Deceased Vietnam vet to get recognition at wall

Thursday, April 11, 2002


By Mark Bliss ~ Southeast Missourian

What the Viet Cong couldn't do to Roger Flynn East, Agent Orange finally did.

Now, three years after his death, the former Cape Girardeau man will be honored as a casualty of war in a ceremony Monday at the Vietnam Veterans Memorial wall in Washington.

His parents, Dorothy and J.J. East Jr. of Cape Girardeau, say they're glad their son, who died at the age of 46, will be recognized for his sacrifice.

Kyle East, one of Roger's three sons and a punter on the Southeast Missouri State University football team, will read his father's name at the ceremony. Doing so, he said, will be a lot harder than kicking a football.

"He is a hero for sure, especially for us," Kyle East said.

Dorothy and J.J. East refuse to be bitter about their son's death, although they say the toxic chemical used by the United States to defoliate the jungles of Vietnam caused the throat cancer that killed him. Still, they say Roger didn't blame the federal government when he was dying. They don't either.

Joining the Army

Roger East graduated from Cape Girardeau Central High School in 1970 and joined the Army at 18 to fight in Vietnam. He arrived in Saigon in January 1971 and served on helicopter gunships as crew chief and gunner, mostly close to the Cambodian border.

He returned home in February 1972 having seen his share of combat.

He joined the Missouri National Guard, serving with the 1140th Engineering Battalion and the 135th Engineering Group headquartered at the armory in Cape Girardeau. He worked his way up to the rank of major and managed the Guard's weekend training site at Wappapello, Mo., from February 1998 until his death.

Roger East lived near Paducah, Ky., with his wife, Pam, and their sons for the last dozen years of his life. He worked as a pharmaceutical salesman and as a coach of the Lone Oak, Ky., High School football team.

He died at a Paducah hospital on Jan. 11, 1999. It came 27 years after returning home from the Vietnam War as a decorated soldier. He had a Bronze Star for bravery in combat, among other medals. He helped rescue two wounded soldiers during a skirmish with the Viet Cong.

Dorothy East and her husband say they have come to terms with their son's death.

"We just decided this was God's plan," she said.

Canceled insurance

Dorothy East said the throat cancer surfaced in 1997, shortly after her son canceled his cancer insurance because he thought Agent Orange-related cancer wouldn't show up more than 25 years after his tour of duty in Vietnam.

East continued to serve in the National Guard even as he battled the cancer, undergoing treatment at a Houston hospital.

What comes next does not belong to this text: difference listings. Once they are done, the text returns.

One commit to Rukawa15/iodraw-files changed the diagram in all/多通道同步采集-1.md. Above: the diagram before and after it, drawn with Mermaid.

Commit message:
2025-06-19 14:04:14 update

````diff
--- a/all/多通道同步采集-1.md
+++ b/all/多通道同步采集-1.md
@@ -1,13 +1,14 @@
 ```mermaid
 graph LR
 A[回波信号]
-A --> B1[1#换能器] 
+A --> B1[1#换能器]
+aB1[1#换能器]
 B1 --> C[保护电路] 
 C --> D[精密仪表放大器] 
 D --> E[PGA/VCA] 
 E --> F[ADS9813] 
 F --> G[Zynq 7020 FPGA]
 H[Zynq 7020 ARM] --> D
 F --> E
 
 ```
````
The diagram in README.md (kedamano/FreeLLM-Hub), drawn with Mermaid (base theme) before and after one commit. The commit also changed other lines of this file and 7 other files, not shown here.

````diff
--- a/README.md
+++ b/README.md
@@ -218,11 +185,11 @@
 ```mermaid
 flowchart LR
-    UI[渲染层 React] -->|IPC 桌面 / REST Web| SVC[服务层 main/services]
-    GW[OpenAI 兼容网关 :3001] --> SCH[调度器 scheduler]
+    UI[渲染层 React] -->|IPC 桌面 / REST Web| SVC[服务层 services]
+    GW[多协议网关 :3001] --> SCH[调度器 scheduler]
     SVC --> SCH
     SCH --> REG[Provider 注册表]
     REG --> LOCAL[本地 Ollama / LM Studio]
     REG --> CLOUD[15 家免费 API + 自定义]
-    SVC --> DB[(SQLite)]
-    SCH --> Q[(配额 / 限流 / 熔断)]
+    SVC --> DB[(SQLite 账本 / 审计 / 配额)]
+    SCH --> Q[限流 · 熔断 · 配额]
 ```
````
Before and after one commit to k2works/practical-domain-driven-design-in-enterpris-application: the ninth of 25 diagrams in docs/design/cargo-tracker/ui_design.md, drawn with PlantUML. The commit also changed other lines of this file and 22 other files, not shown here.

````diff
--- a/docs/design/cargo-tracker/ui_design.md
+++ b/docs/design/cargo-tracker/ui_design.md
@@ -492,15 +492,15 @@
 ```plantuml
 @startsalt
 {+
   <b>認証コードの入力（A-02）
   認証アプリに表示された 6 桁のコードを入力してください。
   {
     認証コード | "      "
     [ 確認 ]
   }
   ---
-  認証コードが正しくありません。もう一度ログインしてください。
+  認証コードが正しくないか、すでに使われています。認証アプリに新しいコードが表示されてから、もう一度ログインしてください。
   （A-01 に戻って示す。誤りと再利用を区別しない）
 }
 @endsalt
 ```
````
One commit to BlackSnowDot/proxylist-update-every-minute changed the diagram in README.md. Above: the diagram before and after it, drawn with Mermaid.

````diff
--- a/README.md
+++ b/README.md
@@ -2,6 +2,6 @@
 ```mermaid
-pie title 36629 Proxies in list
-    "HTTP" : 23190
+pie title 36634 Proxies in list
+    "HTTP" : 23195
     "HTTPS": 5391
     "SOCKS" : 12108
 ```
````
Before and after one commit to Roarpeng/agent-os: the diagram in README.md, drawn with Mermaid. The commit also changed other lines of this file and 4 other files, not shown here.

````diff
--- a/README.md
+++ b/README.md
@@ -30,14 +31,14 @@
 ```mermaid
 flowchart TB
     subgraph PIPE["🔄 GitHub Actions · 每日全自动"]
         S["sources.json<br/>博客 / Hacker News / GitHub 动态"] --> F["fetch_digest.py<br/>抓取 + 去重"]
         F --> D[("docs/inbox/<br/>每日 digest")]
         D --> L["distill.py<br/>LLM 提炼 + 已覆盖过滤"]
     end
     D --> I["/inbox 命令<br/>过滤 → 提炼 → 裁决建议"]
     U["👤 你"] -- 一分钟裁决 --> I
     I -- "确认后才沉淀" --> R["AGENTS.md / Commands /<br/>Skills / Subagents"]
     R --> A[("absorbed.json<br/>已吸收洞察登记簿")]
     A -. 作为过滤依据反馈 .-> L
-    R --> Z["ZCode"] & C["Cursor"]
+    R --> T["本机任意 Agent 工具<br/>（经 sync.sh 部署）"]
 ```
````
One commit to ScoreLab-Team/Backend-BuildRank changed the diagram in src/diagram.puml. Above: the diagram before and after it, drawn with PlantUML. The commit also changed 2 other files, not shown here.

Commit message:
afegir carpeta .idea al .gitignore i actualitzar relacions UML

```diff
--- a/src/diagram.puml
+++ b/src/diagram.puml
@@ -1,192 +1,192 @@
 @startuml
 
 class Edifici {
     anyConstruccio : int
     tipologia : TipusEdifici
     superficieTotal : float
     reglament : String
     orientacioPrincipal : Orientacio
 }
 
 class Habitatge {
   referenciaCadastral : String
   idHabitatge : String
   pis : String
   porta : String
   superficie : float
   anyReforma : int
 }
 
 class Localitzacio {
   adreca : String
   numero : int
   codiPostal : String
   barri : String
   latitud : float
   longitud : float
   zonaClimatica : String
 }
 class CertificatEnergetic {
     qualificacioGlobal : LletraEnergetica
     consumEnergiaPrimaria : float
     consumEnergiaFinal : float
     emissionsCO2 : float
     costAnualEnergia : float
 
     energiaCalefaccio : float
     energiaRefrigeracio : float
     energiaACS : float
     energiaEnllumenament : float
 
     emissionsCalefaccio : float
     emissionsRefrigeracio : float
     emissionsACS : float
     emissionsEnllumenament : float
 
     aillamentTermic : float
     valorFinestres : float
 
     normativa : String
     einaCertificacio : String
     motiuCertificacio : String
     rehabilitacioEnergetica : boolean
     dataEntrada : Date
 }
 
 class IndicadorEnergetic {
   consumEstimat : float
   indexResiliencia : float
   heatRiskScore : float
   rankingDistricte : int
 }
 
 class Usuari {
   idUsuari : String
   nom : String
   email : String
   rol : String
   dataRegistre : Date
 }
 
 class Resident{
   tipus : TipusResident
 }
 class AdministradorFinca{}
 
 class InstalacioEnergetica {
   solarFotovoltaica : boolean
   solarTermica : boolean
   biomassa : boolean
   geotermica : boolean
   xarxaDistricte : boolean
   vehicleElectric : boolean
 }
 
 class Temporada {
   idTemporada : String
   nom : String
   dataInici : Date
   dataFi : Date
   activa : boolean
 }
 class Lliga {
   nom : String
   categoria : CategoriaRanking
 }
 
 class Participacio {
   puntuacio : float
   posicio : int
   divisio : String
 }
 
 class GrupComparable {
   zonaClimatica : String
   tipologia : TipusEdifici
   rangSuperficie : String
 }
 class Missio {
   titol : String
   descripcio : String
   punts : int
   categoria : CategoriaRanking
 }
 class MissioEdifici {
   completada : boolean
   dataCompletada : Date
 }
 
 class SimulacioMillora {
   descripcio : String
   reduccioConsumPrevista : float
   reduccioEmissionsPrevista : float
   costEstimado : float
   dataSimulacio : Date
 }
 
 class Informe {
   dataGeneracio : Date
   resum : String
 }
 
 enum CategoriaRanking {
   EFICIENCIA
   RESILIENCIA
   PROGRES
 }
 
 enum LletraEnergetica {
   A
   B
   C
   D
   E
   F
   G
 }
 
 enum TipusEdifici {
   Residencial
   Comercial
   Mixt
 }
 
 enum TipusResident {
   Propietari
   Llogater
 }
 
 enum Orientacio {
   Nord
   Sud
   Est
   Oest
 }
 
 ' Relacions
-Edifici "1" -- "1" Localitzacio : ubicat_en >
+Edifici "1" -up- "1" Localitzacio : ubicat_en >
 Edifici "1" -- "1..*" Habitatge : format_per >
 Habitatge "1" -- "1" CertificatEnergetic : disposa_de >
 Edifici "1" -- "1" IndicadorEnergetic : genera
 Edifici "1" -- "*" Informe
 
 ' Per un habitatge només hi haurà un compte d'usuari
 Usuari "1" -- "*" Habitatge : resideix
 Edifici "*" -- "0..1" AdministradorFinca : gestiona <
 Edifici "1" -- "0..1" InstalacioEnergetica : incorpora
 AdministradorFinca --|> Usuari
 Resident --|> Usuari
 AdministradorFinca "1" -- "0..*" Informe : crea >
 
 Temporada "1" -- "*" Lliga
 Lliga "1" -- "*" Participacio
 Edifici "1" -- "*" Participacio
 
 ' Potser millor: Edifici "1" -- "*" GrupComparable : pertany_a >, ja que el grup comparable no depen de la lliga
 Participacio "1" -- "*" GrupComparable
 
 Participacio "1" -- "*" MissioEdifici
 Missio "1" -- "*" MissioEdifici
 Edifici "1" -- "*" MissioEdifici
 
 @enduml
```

When he died, there was no posthumous medal, just a brief mention of his service to his country in a newspaper obituary. His name wasn't etched on the Vietnam memorial wall because he didn't die in combat.

But East and 53 other Vietnam veterans who died after exposure to Agent Orange will be recognized at the fourth annual "In Memory Day," scheduled for 10 a.m. Monday at the memorial wall.

East's parents, wife and children will attend the ceremony, which is expected to draw more than 500 family members and friends of the honorees.

"We are anxious to go and honor him," said his mother.

"He would be proud of it," J.J. East said of his son.

But Dorothy East said her son would have been even prouder of the other honorees.

"He was not a selfish person."

Bert Wells, chief warrant officer for the Missouri National Guard's 1140th Engineering Battalion, welcomed the ceremony.

East and others deserve to be honored as casualties of war, he said. "He was just a super individual," said Wells, who served with East in the National Guard. "He was highly respected."

The Vietnam Veterans Memorial Fund, a non-profit group, has recognized nearly 800 deceased veterans of the Vietnam War since it began holding the ceremonies in 1999. The honorees all died from illnesses or suicides said to be related to their tours of duty in Vietnam.

Even though the federal government hasn't officially attributed the death of East and others to Agent Orange, the evidence is enough for many veterans' families and their supporters.

East was nominated by a nephew, Jeremy East of Lee's Summit, Mo., who wanted to see him recognized for having given his life for his country.

Dorothy East said the family has contributed photographs and other personal items that will be placed in the National Park Service archives.

Organizers said the annual ceremony is held on April 15 to coincide with Patriots Day, which commemorates the battles of Lexington and Concord at the start of the Revolutionary War.

335-6611, extension 123

Respond to this story

Posting a comment requires free registration: